▶ Exercise:
Within the records below, how many lines hold the string "props"? State that number and nothing else.

[Stored records]
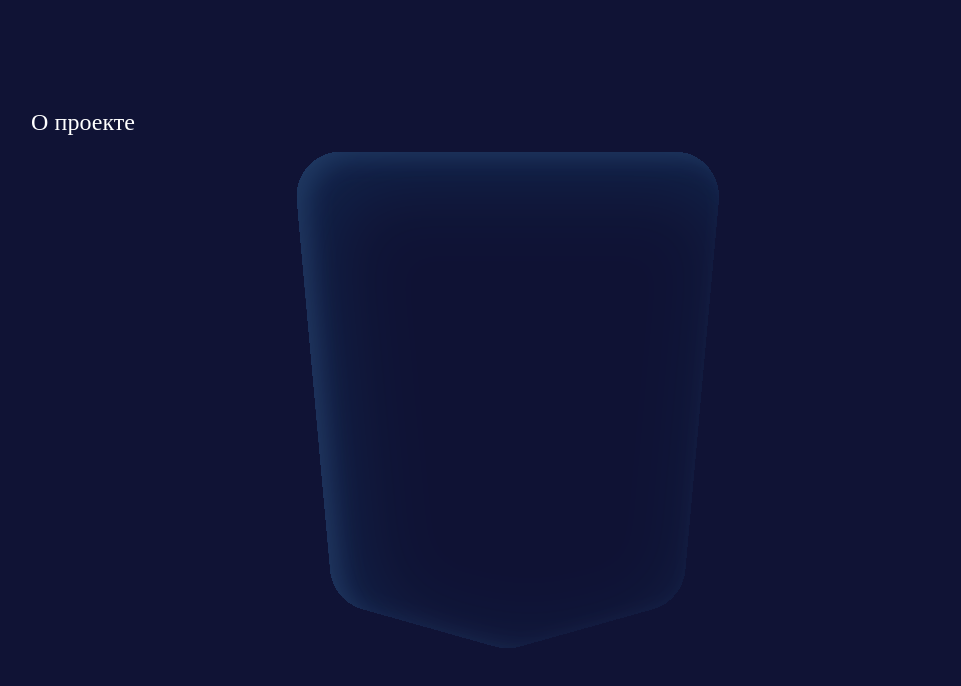
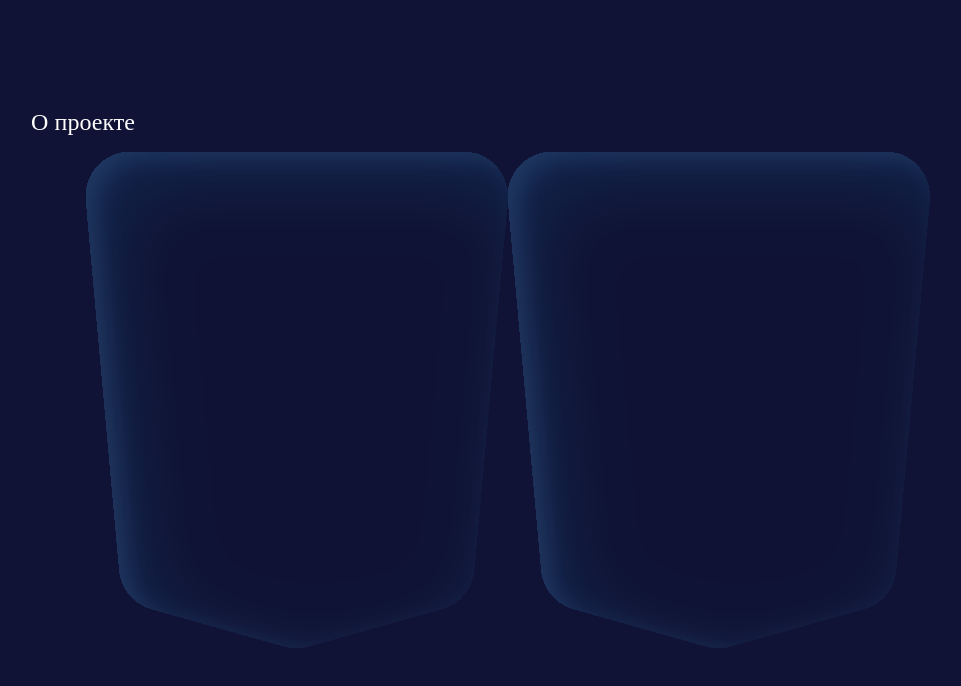
Before and after one commit to npeplov/jh-landing, a React (Vite) app: page / in a window 1280 px wide. Shown: the top 686 px of the page, without its empty margins (132-1093 px from the left). Built offline with nearby package versions, Linux system fonts and the light colour scheme; a web font is replaced by a local one.

Commit message:
[test] fix shield resize bug

```diff
--- a/src/app.tsx
+++ b/src/app.tsx
@@ -59,6 +59,7 @@ function App() {
         justifyContent: "center",
       }}
     >
+            <img src="./shield.svg"/>
       <JHBox
         sx={{
           color: "#EAEAEA",
--- a/src/components/Shield.tsx
+++ b/src/components/Shield.tsx
@@ -6,8 +6,8 @@ export const Shield = forwardRef<HTMLDivElement, BoxProps>((props, ref) => {
     <Box
       ref={ref}
       {...props}
-      width={421.6}
-      height={496}
+      // width={425.6}
+      // height={496}
       display="flex"
       flexDirection="column"
       alignItems="center"
```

▶ Reply:
2